**What you should do:** Every line of the data below must be output exactly, with images left out.

**Exercise data:**
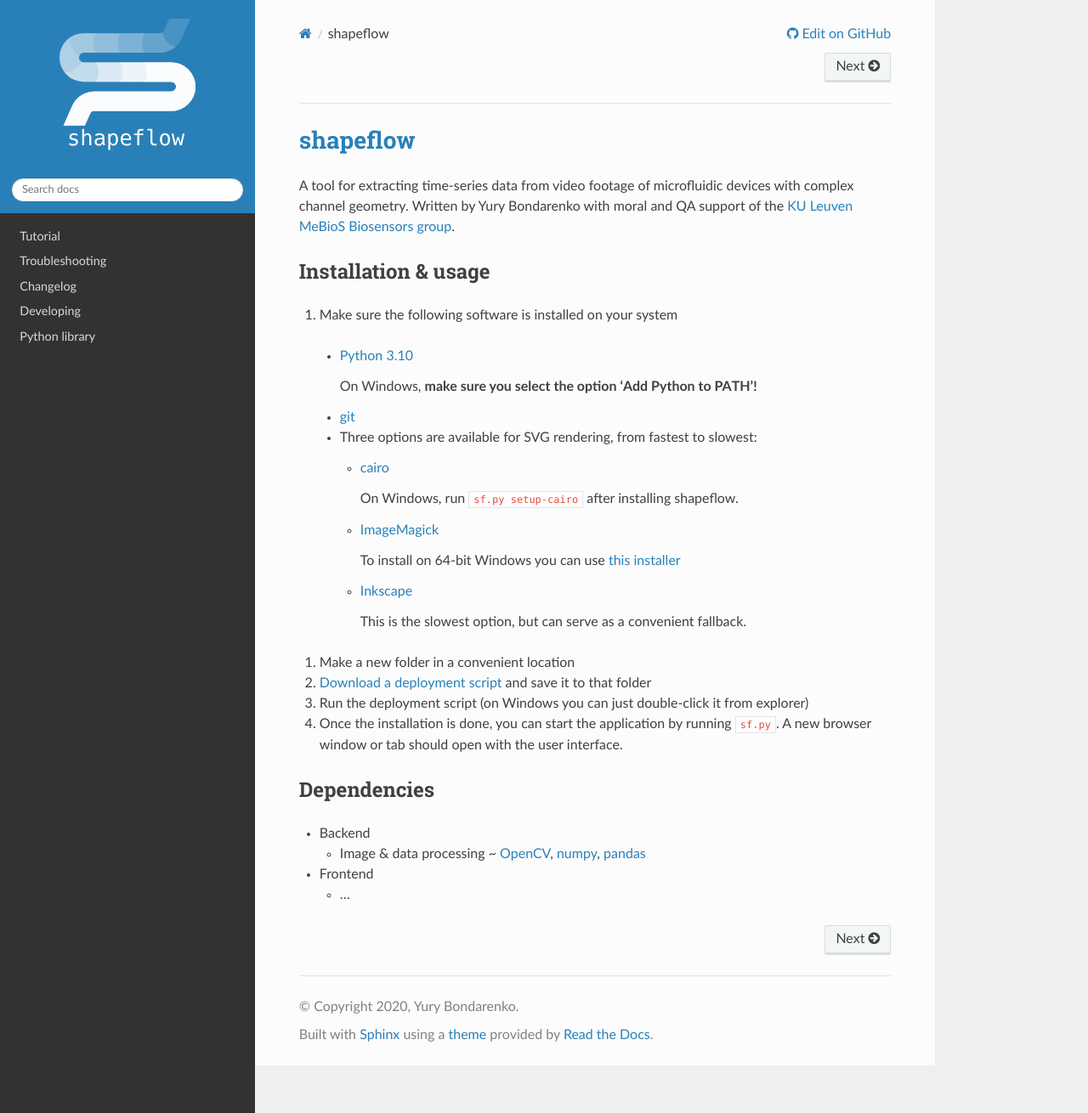
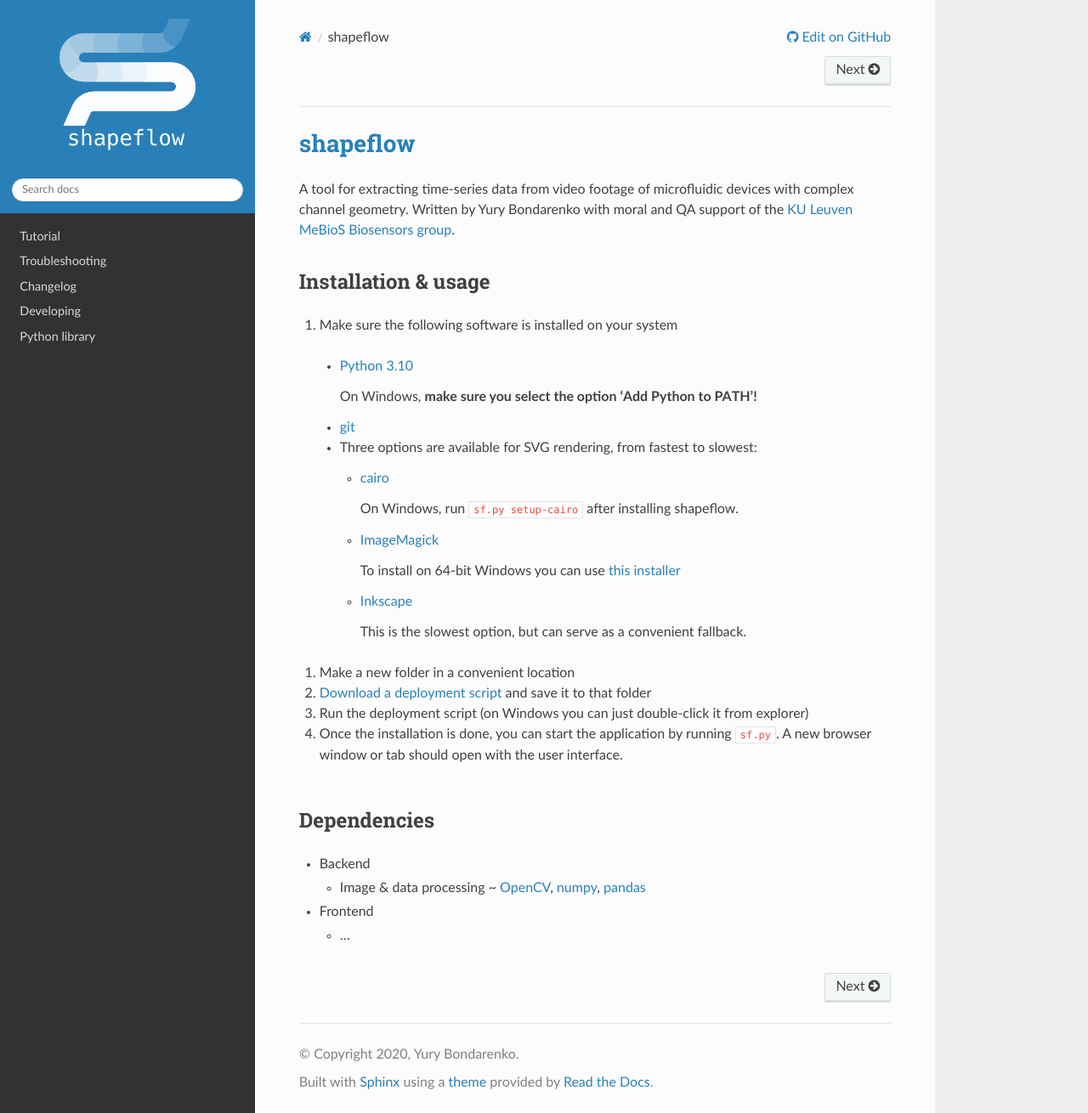
Before and after one commit to ybnd/shapeflow, a Sphinx documentation site: the page built from docs/source/index.rst, in a window 1280 px wide and 1310 px high. Shown: the whole window at 85% size. Built offline with Sphinx 7.4.7 and the Read the Docs theme 2.0.0, drawn with Linux system fonts in a browser that asks for light colours.

Commit message:
Adjust vertical spacing

```diff
--- a/docs/source/assets/custom.css
+++ b/docs/source/assets/custom.css
@@ -2,3 +2,30 @@
 dl.py.property {
   width: 100%;
 }
+
+/* Fix vertical spacing */
+.rst-content div[class^="highlight"], .rst-content pre.literal-block {
+    margin-top: -6px;
+    margin-bottom: 8px;
+}
+.rst-content p {
+    margin-top: 0px !important;
+    margin-bottom: 12px;
+}
+.rst-content ul {
+    margin-top: 4px !important;
+    margin-bottom: 4px !important;
+}
+.rst-content a.image-reference > img {
+    margin-top: 16px;
+    margin-bottom: 16px;
+}
+.rst-content section + section {
+    margin-top: 48px;
+}
+.rst-content p + section {
+    margin-top: 32px;
+}
+footer {
+    margin-top: 32px;
+}
```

**Exercise result:**
Before and after one commit to ybnd/shapeflow, a Sphinx documentation site: the page built from docs/source/index.rst, in a window 1280 px wide and 1310 px high. Shown: the whole window at 85% size. Built offline with Sphinx 7.4.7 and the Read the Docs theme 2.0.0, drawn with Linux system fonts in a browser that asks for light colours.

Commit message:
Adjust vertical spacing

```diff
--- a/docs/source/assets/custom.css
+++ b/docs/source/assets/custom.css
@@ -2,3 +2,30 @@
 dl.py.property {
   width: 100%;
 }
+
+/* Fix vertical spacing */
+.rst-content div[class^="highlight"], .rst-content pre.literal-block {
+    margin-top: -6px;
+    margin-bottom: 8px;
+}
+.rst-content p {
+    margin-top: 0px !important;
+    margin-bottom: 12px;
+}
+.rst-content ul {
+    margin-top: 4px !important;
+    margin-bottom: 4px !important;
+}
+.rst-content a.image-reference > img {
+    margin-top: 16px;
+    margin-bottom: 16px;
+}
+.rst-content section + section {
+    margin-top: 48px;
+}
+.rst-content p + section {
+    margin-top: 32px;
+}
+footer {
+    margin-top: 32px;
+}
```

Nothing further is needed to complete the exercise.